"All we were doing was promoting good journalism," ICFJ President Joyce Barnathan told USA Today, when asked about the two American and two Egyptian ICFJ employees whom Egypt's Justice Ministry has singled out for prosecution.


Organization: National Democratic Institute (NDI)

Position: Egypt country director

Current location: Cairo

Bio: One of the primary reasons Hughes returned to the National Democratic Institute last spring, the Washington Post reports this week, was to work in post-revolutionary Egypt. Nine months later, she's been indicted and banned from leaving the country. "We don't even know what the charges are," Hughes told the Guardian. "I'm trying to stay optimistic but I'd be lying if I said this wasn't stressful on me, the organization, our families. But I'm proud of the individuals working here.

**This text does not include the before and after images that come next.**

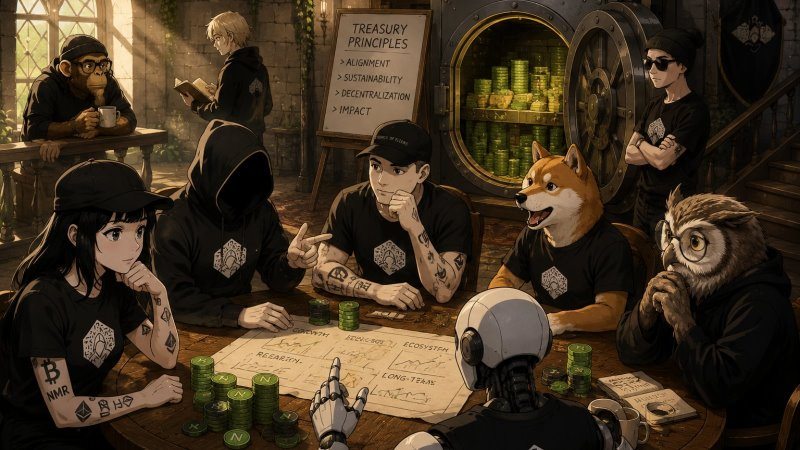
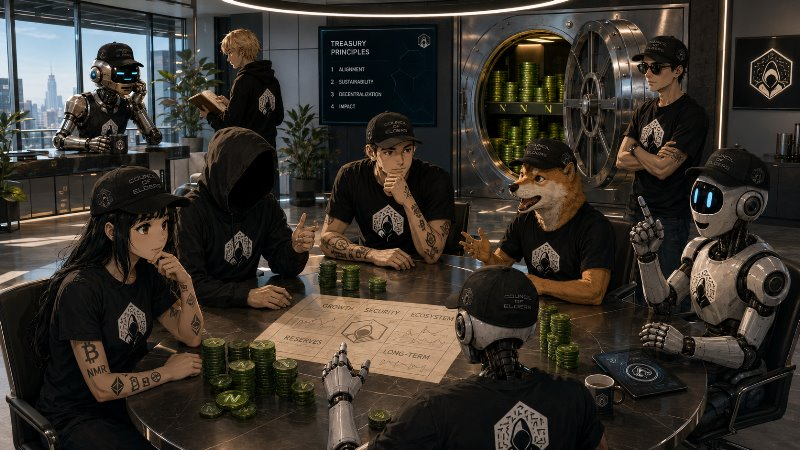
Update Learn tab card images (Blog + Kaggle) and Funds preview

diff --git a/index.html b/index.html
@@ -1564,8 +1564,8 @@
                 <div class="tools-card-media">
                   <img
                     class="tools-card-img"
-                    src="https://images.unsplash.com/photo-1432821596592-e2c18b78144f?w=600&q=80"
-                    alt="Writing and blogging"
+                    src="https://images.unsplash.com/photo-1488190211105-8b0e65b80b4e?w=600&q=80"
+                    alt="Person writing on laptop at a desk"
                     loading="lazy"
                     width="600" height="337"
                   >
@@ -1583,8 +1583,8 @@
                 <div class="tools-card-media">
                   <img
                     class="tools-card-img"
-                    src="https://images.unsplash.com/photo-1551288049-bebda4e38f71?w=600&q=80"
-                    alt="Data notebooks and code"
+                    src="https://images.unsplash.com/photo-1555949963-aa79dcee981c?w=600&q=80"
+                    alt="Code editor with data visualization on screen"
                     loading="lazy"
                     width="600" height="337"
                   >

We'll hang in there." She added that NDI was asked to resubmit its registration papers last month and "given verbal indications that our programs were well within Egyptian law." The government had earlier permitted NDI staffers to serve as observers during parliamentary elections.



Organization: Freedom House

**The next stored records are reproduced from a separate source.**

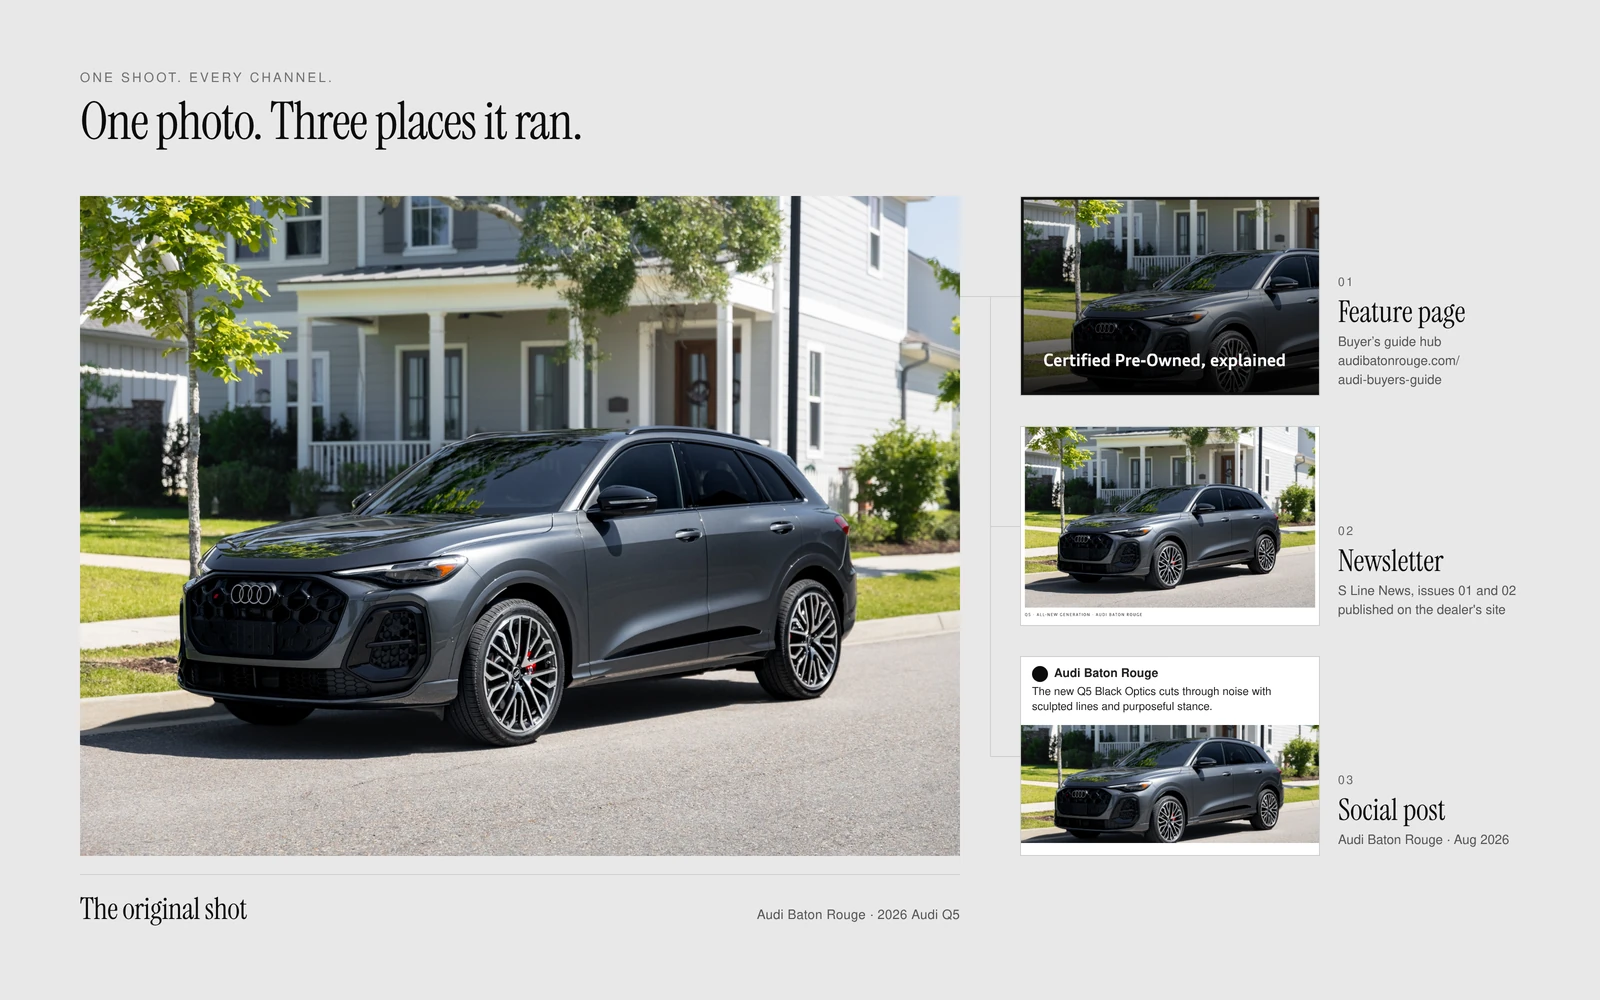
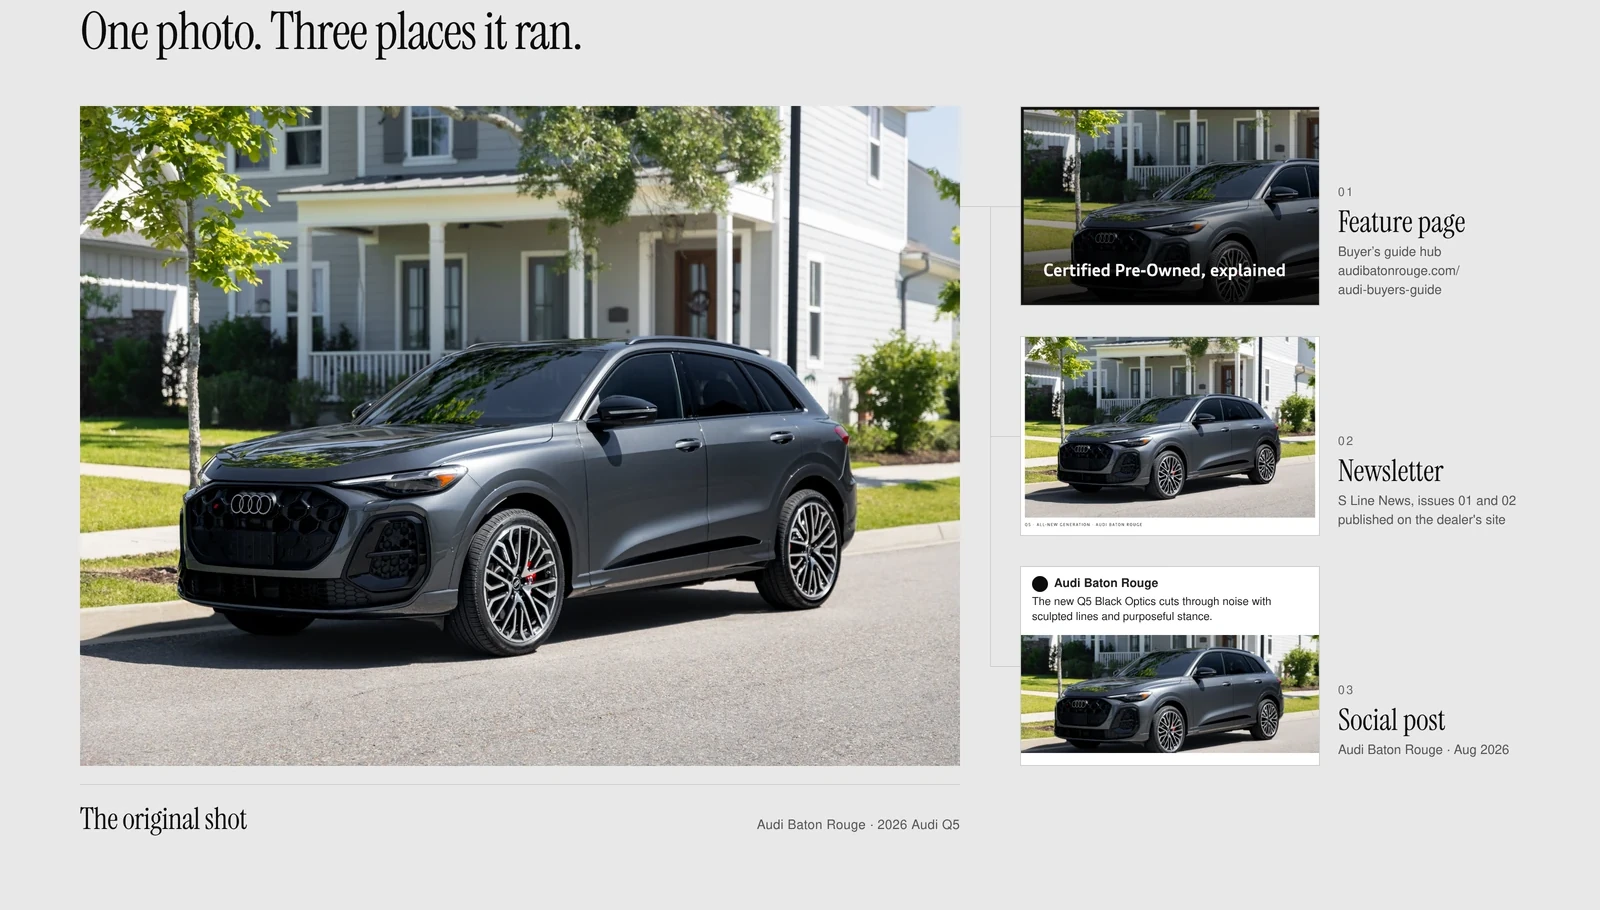
Reorder the tear sheets and drop the repeated eyebrow.
Each grid now leads with a non-Audi store. The Q5 proof graphic no longer repeats the flow strip eyebrow. The reel row stays Q9, Q7, and Seth.

diff --git a/products-and-services.html b/products-and-services.html
@@ -69,7 +69,7 @@
         <source media="(max-width: 900px)" srcset="./public/images/content-engine/flow-strip-mobile.webp" />
         <img src="./public/images/content-engine/flow-strip.webp" alt="One shoot feeds every channel: your lot, feature pages, specials, social, and email and newsletters." width="2400" height="600" />
       </picture>
-      <img class="ps-lead-proof" src="./public/images/content-engine/one-shoot-many-places.webp" alt="One Audi Baton Rouge Q5 photo, and the three places it ran: the buyer's guide page, the S Line News newsletter, and a social post." width="1600" height="1000" />
+      <img class="ps-lead-proof" src="./public/images/content-engine/one-shoot-many-places.webp" alt="One Audi Baton Rouge Q5 photo, and the three places it ran: the buyer's guide page, the S Line News newsletter, and a social post." width="1600" height="910" />
       <div class="ps-pairs">
         <figure class="ps-pair">
           <div class="ps-pair__row">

Position: Director of Middle East and North Africa programs

Current location: Washington, D.C.

Bio: Dunne, a former U.S. diplomat who served in Cairo for three years and worked with some of the Egyptian generals now running the country, told the Los Angeles Times that he last visited Egypt in October and left in the "good graces" of the authorities, which makes this week's charges all the more baffling. "What it looks like is they took all the major international groups working in Egypt, fingered all the management-level employees and lumped in the people overseas who are running the programs," he told the Washington Post.

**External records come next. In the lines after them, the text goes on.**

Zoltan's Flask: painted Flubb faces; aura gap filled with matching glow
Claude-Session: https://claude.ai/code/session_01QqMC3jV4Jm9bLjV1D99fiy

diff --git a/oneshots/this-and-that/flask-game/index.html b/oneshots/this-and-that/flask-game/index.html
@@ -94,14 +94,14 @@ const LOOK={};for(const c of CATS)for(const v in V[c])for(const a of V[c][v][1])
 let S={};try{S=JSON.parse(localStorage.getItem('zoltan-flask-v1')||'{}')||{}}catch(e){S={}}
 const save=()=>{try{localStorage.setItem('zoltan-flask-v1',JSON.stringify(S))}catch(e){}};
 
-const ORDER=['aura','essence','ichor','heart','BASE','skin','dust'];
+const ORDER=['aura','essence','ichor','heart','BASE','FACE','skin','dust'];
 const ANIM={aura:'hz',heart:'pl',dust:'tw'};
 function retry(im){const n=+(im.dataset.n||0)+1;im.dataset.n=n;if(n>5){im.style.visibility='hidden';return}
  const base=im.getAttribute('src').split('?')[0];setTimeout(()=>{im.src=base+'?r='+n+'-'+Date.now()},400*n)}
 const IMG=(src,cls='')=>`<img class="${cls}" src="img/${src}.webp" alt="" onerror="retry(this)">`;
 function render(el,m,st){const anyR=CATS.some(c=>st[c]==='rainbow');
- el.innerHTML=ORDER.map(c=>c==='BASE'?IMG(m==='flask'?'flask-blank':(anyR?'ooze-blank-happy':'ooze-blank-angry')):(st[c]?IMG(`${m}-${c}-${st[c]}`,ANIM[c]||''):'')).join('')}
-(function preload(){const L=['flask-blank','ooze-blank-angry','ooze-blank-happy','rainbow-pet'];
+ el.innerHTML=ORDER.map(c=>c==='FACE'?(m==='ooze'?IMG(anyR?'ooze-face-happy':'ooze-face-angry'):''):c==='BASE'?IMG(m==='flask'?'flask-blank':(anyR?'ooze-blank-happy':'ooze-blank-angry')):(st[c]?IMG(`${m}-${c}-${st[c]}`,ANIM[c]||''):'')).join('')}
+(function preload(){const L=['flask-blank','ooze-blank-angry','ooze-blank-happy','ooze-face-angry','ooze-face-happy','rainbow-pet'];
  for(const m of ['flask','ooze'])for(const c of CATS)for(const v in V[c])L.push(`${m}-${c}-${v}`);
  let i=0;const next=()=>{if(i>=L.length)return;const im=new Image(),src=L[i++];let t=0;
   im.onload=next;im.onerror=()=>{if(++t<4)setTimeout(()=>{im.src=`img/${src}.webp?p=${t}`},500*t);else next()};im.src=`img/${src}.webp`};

Dunne, who has criticized Egypt's ruling military council in recent months for cracking down on protesters, extending an emergency law, and imprisoning a blogger, says Freedom House filled out all of its registration papers last year shortly before its offices were raided. "The work that we are trying to do in Egypt is to help them do what they say they want to do, which is have a democratic transition to a civilian government," Dunne told NPR. "And the Egyptian military is doing everything they can to shut that off and shut that down."

In an interview with CBS News, Dunne called the charges against him "completely trumped-up":



Organization: International Republican Institute (IRI)

Position: Egypt country director

Current location: Cairo

Bio: LaHood, the son of U.S. Transportation Secretary Ray LaHood, learned that he was caught up in Egypt's crackdown on NGOs when he was stopped at the airport as he tried to board a flight for Doha. A Chicago Tribune profile of LaHood this week notes that the 36-year-old worked for the State Department in Iraq and John McCain's presidential campaign before signing up with IRI 18 months ago. The IRI's Scott Mastic tells the paper that LaHood "laid low" during the uprising that overthrew Hosni Mubarak but then stepped up the group's work as Egypt held its first free elections in decades. "If we are referred to trial, the trial could last up to a year ... and the potential penalty is six months to five years in jail," LaHood recently told NPR, calling the notion that the IRI was behind anti-government protests in Egypt "patently false."

Here's a CNN phone interview with LaHood in late January, when he first learned that he had been placed on a no-fly list:


Organization: International Center for Journalists

Position: Director of Middle East programs

Current location: Washington, D.C.

Bio: Tynes, a Jordanian-American journalist, appears to have recently left ICFJ, where she managed the organization's training programs for journalists in the Middle East. Shortly before Mubarak stepped down last February, Tynes noted at the ICFJ's International Journalists' Network that Egyptian journalists documenting the historic events were using tools they had learned during ICFJ training -- "from writing frequent updates on Twitter to updating their blogs and YouTube channels." During a panel discussion later that month, however, she added that while social media was a powerful tool for holding governments accountable, ICFJ programs emphasized the need for fact-based reporting.

Filippo Monteforte/AFP/Getty Images